WORK ITEM:
The records are to be repeated in full, with the images removed.

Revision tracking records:
=== Section Start ===

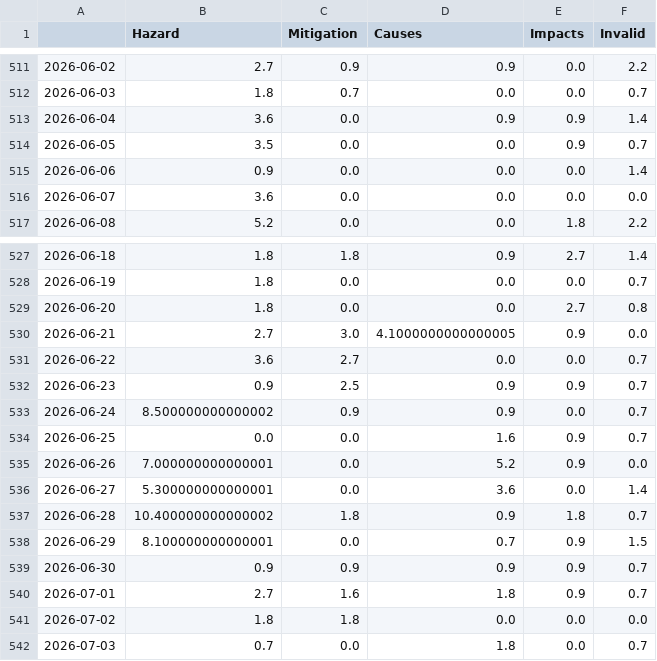
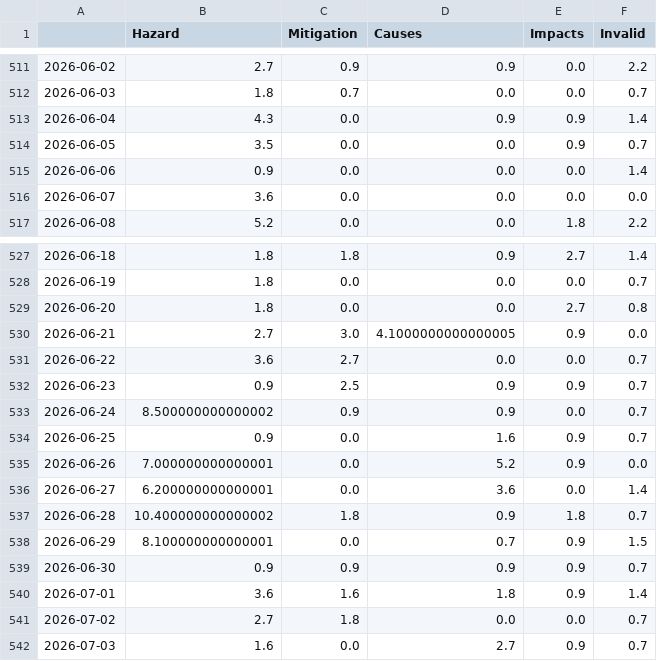
Before and after one commit to magaliekathrin-news/wildFire, a CSV file: csv/topics_date.csv, drawn as a sheet; only a part is shown, gaps mark what is left out.

```diff
--- a/csv/topics_date.csv
+++ b/csv/topics_date.csv
@@ -512,3 +512,3 @@
 2026-06-03,1.8,0.7,0.0,0.0,0.7
-2026-06-04,3.6,0.0,0.9,0.9,1.4
+2026-06-04,4.3,0.0,0.9,0.9,1.4
 2026-06-05,3.5,0.0,0.0,0.9,0.7
@@ -533,5 +533,5 @@
 2026-06-24,8.500000000000002,0.9,0.9,0.0,0.7
-2026-06-25,0.0,0.0,1.6,0.9,0.7
+2026-06-25,0.9,0.0,1.6,0.9,0.7
 2026-06-26,7.000000000000001,0.0,5.2,0.9,0.0
-2026-06-27,5.300000000000001,0.0,3.6,0.0,1.4
+2026-06-27,6.200000000000001,0.0,3.6,0.0,1.4
 2026-06-28,10.400000000000002,1.8,0.9,1.8,0.7
@@ -539,4 +539,4 @@
 2026-06-30,0.9,0.9,0.9,0.9,0.7
-2026-07-01,2.7,1.6,1.8,0.9,0.7
-2026-07-02,1.8,1.8,0.0,0.0,0.0
-2026-07-03,0.7,0.0,1.8,0.0,0.7
+2026-07-01,3.6,1.6,1.8,0.9,1.4
+2026-07-02,2.7,1.8,0.0,0.0,0.7
+2026-07-03,1.6,0.0,2.7,0.9,0.7
```
Also changed, not shown: 4 other files.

=== Section End ===

FINAL ANSWER:
Before and after one commit to magaliekathrin-news/wildFire, a CSV file: csv/topics_date.csv, drawn as a sheet; only a part is shown, gaps mark what is left out.

```diff
--- a/csv/topics_date.csv
+++ b/csv/topics_date.csv
@@ -512,3 +512,3 @@
 2026-06-03,1.8,0.7,0.0,0.0,0.7
-2026-06-04,3.6,0.0,0.9,0.9,1.4
+2026-06-04,4.3,0.0,0.9,0.9,1.4
 2026-06-05,3.5,0.0,0.0,0.9,0.7
@@ -533,5 +533,5 @@
 2026-06-24,8.500000000000002,0.9,0.9,0.0,0.7
-2026-06-25,0.0,0.0,1.6,0.9,0.7
+2026-06-25,0.9,0.0,1.6,0.9,0.7
 2026-06-26,7.000000000000001,0.0,5.2,0.9,0.0
-2026-06-27,5.300000000000001,0.0,3.6,0.0,1.4
+2026-06-27,6.200000000000001,0.0,3.6,0.0,1.4
 2026-06-28,10.400000000000002,1.8,0.9,1.8,0.7
@@ -539,4 +539,4 @@
 2026-06-30,0.9,0.9,0.9,0.9,0.7
-2026-07-01,2.7,1.6,1.8,0.9,0.7
-2026-07-02,1.8,1.8,0.0,0.0,0.0
-2026-07-03,0.7,0.0,1.8,0.0,0.7
+2026-07-01,3.6,1.6,1.8,0.9,1.4
+2026-07-02,2.7,1.8,0.0,0.0,0.7
+2026-07-03,1.6,0.0,2.7,0.9,0.7
```
Also changed, not shown: 4 other files.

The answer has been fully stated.